I’ve gone longer than usual without posting of late, and not for lack of interesting things to write about. The past 2 weeks have been among the busiest, and best, that I’ve had in all of my time in Haiti. Welcome back to The Mad Mad Mad Mad World. Let me tell you about life, love, and the pursuit of the Haitian dream.
Life – Public transportation in Haiti comes in the form of colourfully painted trucks called “tap-taps” (because you tap the ceiling twice when you need to get off…clever, right?), most of which have slogans painted on them that are reminders of how to best carry on, lovingand country. Today as my child-bearing hips were locked in a vice-grip between the other human sardines on the way home from church, I looked up and saw my favourite piece of tap-tap wisdom painted above me: “Lavi pa fasil.” Life is not easy. Very true, for some more so than others. Seeing this on the back of a dilapidated truck crammed with people, as I whip past roadside shacks filled with those left homeless or worse by natural and human disasters, makes me think twice about ever using those words again back home. Heavy thinking for a Sunday morning hangover…
Love – On a much more upbeat note, I love my family! The now-world-famous Watsons of Phelpston made a brief but memorable appearance on a rubble site near me last week, and man was it fun. (To see the front-page article in our hometown newspaper click here!) It was amazing to have all 7 members of my immediate family sledgehammering in sync to smash up the better part of a collapsed roof in just one day. Our team leader called us “the Von Trapp’s of rubble” (stay tuned for an awkward family photo or 2…). Considering that everyone in my family falls more on the “nerd” side of the high-school yearbook spectrum (no matter how hard I try to argue my rightful “jock” status), I was pretty impressed with how naturally they all took to rubbling. Junior, one of our strongest and longest-serving local volunteers, took my 17-year old sister Mallory under his wing and within the hour they were an unstoppable team. By the end of their visit I didn’t see much of Mallory, as she seemed to be always covered in a pile of adoring Haitian children who wanted her to stay and play with them forever. It seems that whatever it is that I have that makes me do what I do is genetic, and I don’t think Haiti’s seen the last of the Watson sisters. Having my family come volunteer with me was a really special experience, and it meant a lot to me that they would put themselves so far out of their element to come and see firsthand what the work I’m doing is all about.

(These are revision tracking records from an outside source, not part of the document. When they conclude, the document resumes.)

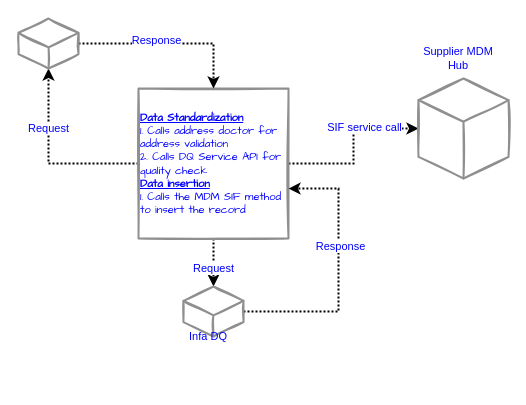
Before: page "real-time data processing" (2 of 4) of MDM Slution-VMWire.drawio in biswarup81/drawings, a draw.io diagram. Source tidied: cells renumbered, new cells numbered last; positions are measured from the earlier drawing's top-left corner, leaving out a move shared by most shapes. Both pictures are drawn from the tidied source at 100%, with x=0, y=0 at pixel (18, 18).
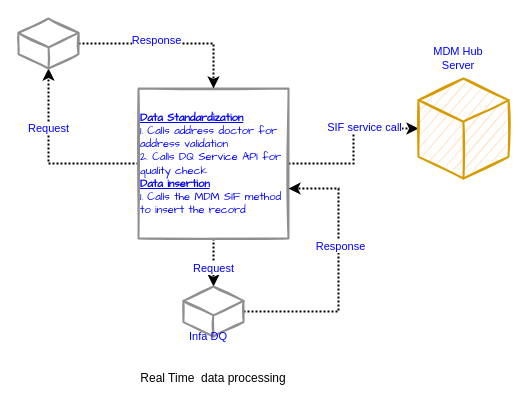
After the change.

The edit, as a diff of the source:
```diff
@@
-    <mxCell id="12" value="Supplier MDM Hub" style="text;html=1;strokeColor=none;fillColor=none;align=center;verticalAlign=middle;whiteSpace=wrap;rounded=0;shadow=0;glass=0;sketch=1;fontSize=11;fontColor=#0000FF;" parent="1" vertex="1">
+    <mxCell id="12" value="MDM Hub Server" style="text;html=1;strokeColor=none;fillColor=none;align=center;verticalAlign=middle;whiteSpace=wrap;rounded=0;shadow=0;glass=0;sketch=1;fontSize=11;fontColor=#0000FF;" parent="1" vertex="1">
       <mxGeometry x="400" y="30" width="80" height="20" as="geometry" />
     </mxCell>
@@
-    <mxCell id="17" style="html=1;whiteSpace=wrap;shape=isoCube2;backgroundOutline=1;isoAngle=15;rounded=0;shadow=0;glass=0;sketch=1;strokeColor=#8F8F8F;strokeWidth=2;fillColor=none;fontSize=11;fontColor=#0000FF;" parent="1" vertex="1">
+    <mxCell id="17" style="html=1;whiteSpace=wrap;shape=isoCube2;backgroundOutline=1;isoAngle=15;rounded=0;shadow=0;glass=0;sketch=1;strokeColor=#d79b00;strokeWidth=2;fillColor=#ffe6cc;fontSize=11;" parent="1" vertex="1">
       <mxGeometry x="400" y="60" width="90" height="100" as="geometry" />
     </mxCell>
+    <mxCell id="18" value="Real Time &amp;nbsp;data processing" style="text;html=1;strokeColor=none;fillColor=none;align=center;verticalAlign=middle;whiteSpace=wrap;rounded=0;" parent="1" vertex="1">
+      <mxGeometry x="20" y="350" width="350" height="20" as="geometry" />
+    </mxCell>
```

The Pursuit of the Haitian Dream – Although it’s hard to define what “The Dream” is for any country (except for Canada, where it is clearly finding attractive winter footwear), last night I felt like we were as close as we’ve ever been to seeing it for Haiti. After coming back from my break(down) in November, I switched from working with the mayor’s office project to assisting the coordinator of our local volunteer program (see my November 27th post for more on that). Since last April, All Hands has welcomed young men and women from Leogane and the surrounding area who want to volunteer to help their community in whatever way they can (see November 18th’s “Interview with the Volunteer” for more on the program). I was involved in the initial restructuring of the local volunteer program that happened back in June, when we created a mentoring program to make sure that our volunteers got the best possible learning experience out of their time at All Hands. The program has grown and developed since then, thanks to the volunteers themselves and the amazing project coordination of my friend Jess. Our original group of volunteers, which has grown to about 30 over 9 months, celebrated their “graduation” from the local volunteer program last night. The ceremony was great, with valedictory speeches and a slide-show put together by Emmanuel, an incredible 17-year old kid who has gone from a shy rubbler to head of our Bobcat operator program, over the course of the past 9 months. Everyone looked extra “fresh” (the adjective of choice for a well-dressed Haitian), and it was a beautiful way to celebrate an inspiring group of people. I’m proud to be a part of something that connects people with a genuine desire to help with the means and materials to do so. Every day I’m amazed by the energy and passion of our local volunteers, and the more I’ve gotten to know about them as individuals and about their circumstances, the more I’m blown away by everything they do. Lavi pa fasil, but my friends here in Haiti are proving that no matter who you are, there’s always something you can do to better it.